** Material to process follows **
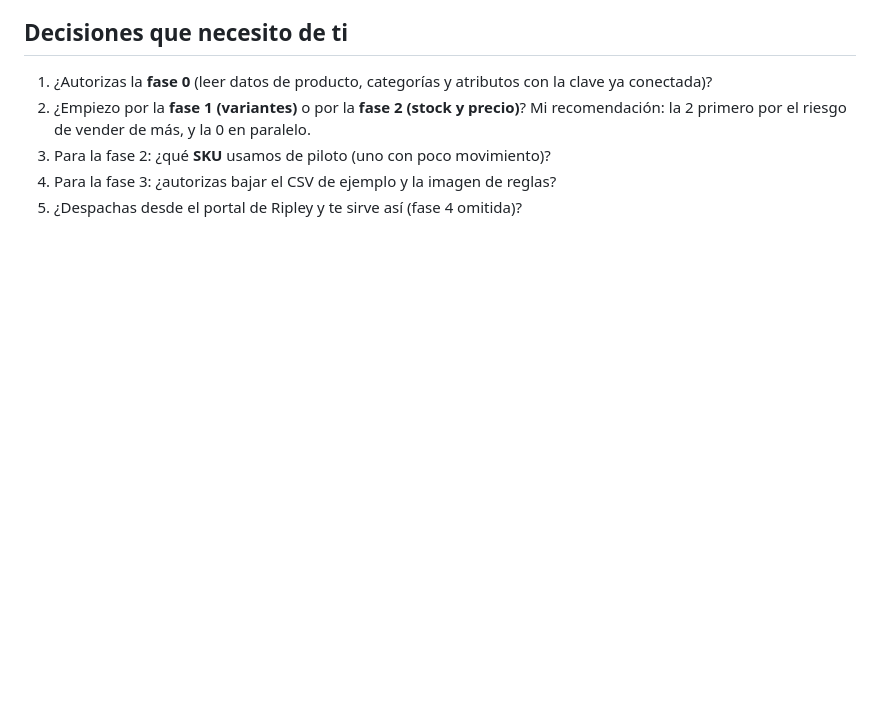
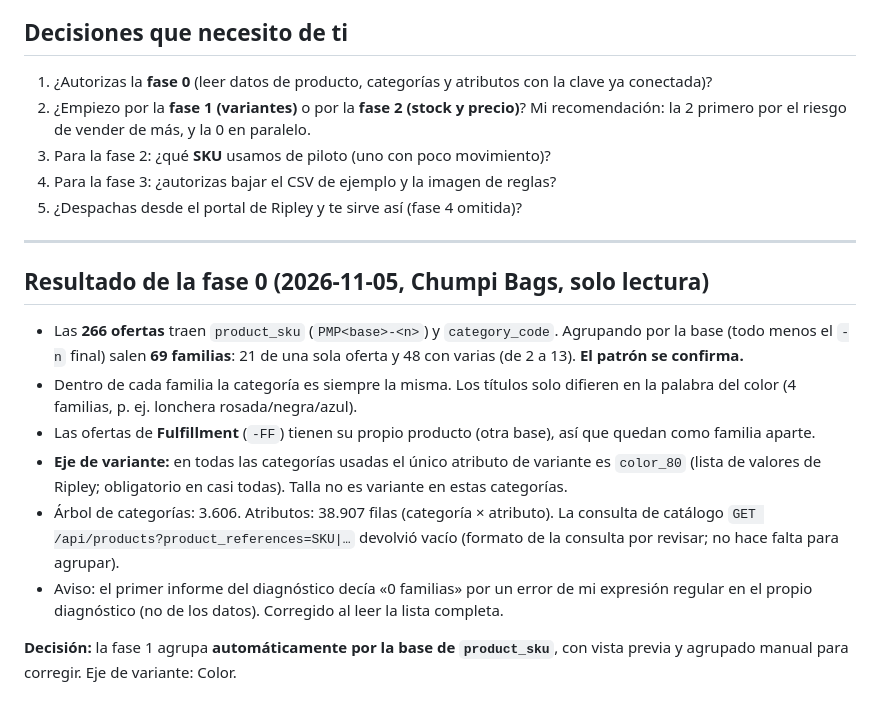
Before and after one commit to Jose171000/synkro_ai_server, a Markdown page: docs/ripley-plan-variantes-y-escritura.md, the part around the change. Drawn GitHub-style; blank space fills up the shorter version.

Commit message:
docs(ripley): phase 0 result (69 families, color_80 variant axis)
Co-Authored-By: Claude Sonnet 5.5 <noreply@anthropic.com>

```diff
--- a/docs/ripley-plan-variantes-y-escritura.md
+++ b/docs/ripley-plan-variantes-y-escritura.md
@@ -122,3 +122,17 @@ portal te quita tiempo. Si no, se omite.
 3. Para la fase 2: ¿qué **SKU** usamos de piloto (uno con poco movimiento)?
 4. Para la fase 3: ¿autorizas bajar el CSV de ejemplo y la imagen de reglas?
 5. ¿Despachas desde el portal de Ripley y te sirve así (fase 4 omitida)?
+
+---
+
+## Resultado de la fase 0 (2026-11-05, Chumpi Bags, solo lectura)
+
+- Las **266 ofertas** traen `product_sku` (`PMP<base>-<n>`) y `category_code`. Agrupando por la base (todo menos el `-n` final) salen **69 familias**:
+  21 de una sola oferta y 48 con varias (de 2 a 13). **El patrón se confirma.**
+- Dentro de cada familia la categoría es siempre la misma. Los títulos solo difieren en la palabra del color (4 familias, p. ej. lonchera rosada/negra/azul).
+- Las ofertas de **Fulfillment** (`-FF`) tienen su propio producto (otra base), así que quedan como familia aparte.
+- **Eje de variante:** en todas las categorías usadas el único atributo de variante es `color_80` (lista de valores de Ripley; obligatorio en casi todas). Talla no es variante en estas categorías.
+- Árbol de categorías: 3.606. Atributos: 38.907 filas (categoría × atributo). La consulta de catálogo `GET /api/products?product_references=SKU|…` devolvió vacío (formato de la consulta por revisar; no hace falta para agrupar).
+- Aviso: el primer informe del diagnóstico decía «0 familias» por un error de mi expresión regular en el propio diagnóstico (no de los datos). Corregido al leer la lista completa.
+
+**Decisión:** la fase 1 agrupa **automáticamente por la base de `product_sku`**, con vista previa y agrupado manual para corregir. Eje de variante: Color.
```
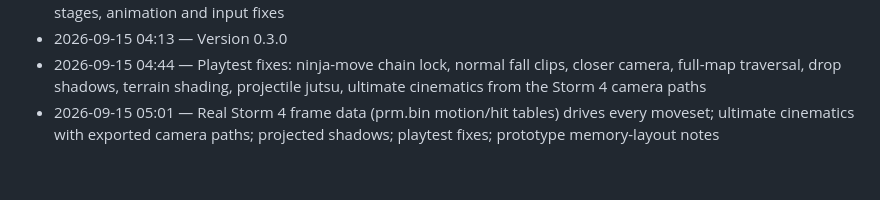
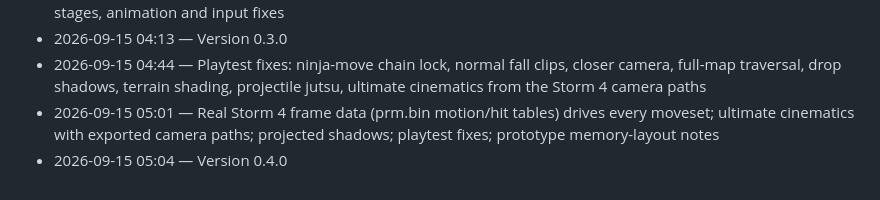
Before and after one commit to karlagli791/Storm-Prototype-Build, a Markdown page: CONTINUER.md, the part around the change. Rendered like a GitHub page.

Commit message:
docs: auto log

```diff
--- a/CONTINUER.md
+++ b/CONTINUER.md
@@ -217,3 +217,4 @@ Stage ids: `tools/Stage_IDs.pdf` (sd03a Hidden Leaf Forest, sd05a Forest of Quie
 - 2026-09-15 04:13 — Version 0.3.0
 - 2026-09-15 04:44 — Playtest fixes: ninja-move chain lock, normal fall clips, closer camera, full-map traversal, drop shadows, terrain shading, projectile jutsu, ultimate cinematics from the Storm 4 camera paths
 - 2026-09-15 05:01 — Real Storm 4 frame data (prm.bin motion/hit tables) drives every moveset; ultimate cinematics with exported camera paths; projected shadows; playtest fixes; prototype memory-layout notes
+- 2026-09-15 05:04 — Version 0.4.0
```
** End of Material to process **
Please write the material out again exactly as shown above, minus any pictures.

Before and after one commit to Jose171000/synkro_ai_server, a Markdown page: docs/ripley-plan-variantes-y-escritura.md, the part around the change. Drawn GitHub-style; blank space fills up the shorter version.

Commit message:
docs(ripley): phase 0 result (69 families, color_80 variant axis)
Co-Authored-By: Claude Sonnet 5.5 <noreply@anthropic.com>

```diff
--- a/docs/ripley-plan-variantes-y-escritura.md
+++ b/docs/ripley-plan-variantes-y-escritura.md
@@ -122,3 +122,17 @@ portal te quita tiempo. Si no, se omite.
 3. Para la fase 2: ¿qué **SKU** usamos de piloto (uno con poco movimiento)?
 4. Para la fase 3: ¿autorizas bajar el CSV de ejemplo y la imagen de reglas?
 5. ¿Despachas desde el portal de Ripley y te sirve así (fase 4 omitida)?
+
+---
+
+## Resultado de la fase 0 (2026-11-05, Chumpi Bags, solo lectura)
+
+- Las **266 ofertas** traen `product_sku` (`PMP<base>-<n>`) y `category_code`. Agrupando por la base (todo menos el `-n` final) salen **69 familias**:
+  21 de una sola oferta y 48 con varias (de 2 a 13). **El patrón se confirma.**
+- Dentro de cada familia la categoría es siempre la misma. Los títulos solo difieren en la palabra del color (4 familias, p. ej. lonchera rosada/negra/azul).
+- Las ofertas de **Fulfillment** (`-FF`) tienen su propio producto (otra base), así que quedan como familia aparte.
+- **Eje de variante:** en todas las categorías usadas el único atributo de variante es `color_80` (lista de valores de Ripley; obligatorio en casi todas). Talla no es variante en estas categorías.
+- Árbol de categorías: 3.606. Atributos: 38.907 filas (categoría × atributo). La consulta de catálogo `GET /api/products?product_references=SKU|…` devolvió vacío (formato de la consulta por revisar; no hace falta para agrupar).
+- Aviso: el primer informe del diagnóstico decía «0 familias» por un error de mi expresión regular en el propio diagnóstico (no de los datos). Corregido al leer la lista completa.
+
+**Decisión:** la fase 1 agrupa **automáticamente por la base de `product_sku`**, con vista previa y agrupado manual para corregir. Eje de variante: Color.
```
Before and after one commit to karlagli791/Storm-Prototype-Build, a Markdown page: CONTINUER.md, the part around the change. Rendered like a GitHub page.

Commit message:
docs: auto log

```diff
--- a/CONTINUER.md
+++ b/CONTINUER.md
@@ -217,3 +217,4 @@ Stage ids: `tools/Stage_IDs.pdf` (sd03a Hidden Leaf Forest, sd05a Forest of Quie
 - 2026-09-15 04:13 — Version 0.3.0
 - 2026-09-15 04:44 — Playtest fixes: ninja-move chain lock, normal fall clips, closer camera, full-map traversal, drop shadows, terrain shading, projectile jutsu, ultimate cinematics from the Storm 4 camera paths
 - 2026-09-15 05:01 — Real Storm 4 frame data (prm.bin motion/hit tables) drives every moveset; ultimate cinematics with exported camera paths; projected shadows; playtest fixes; prototype memory-layout notes
+- 2026-09-15 05:04 — Version 0.4.0
```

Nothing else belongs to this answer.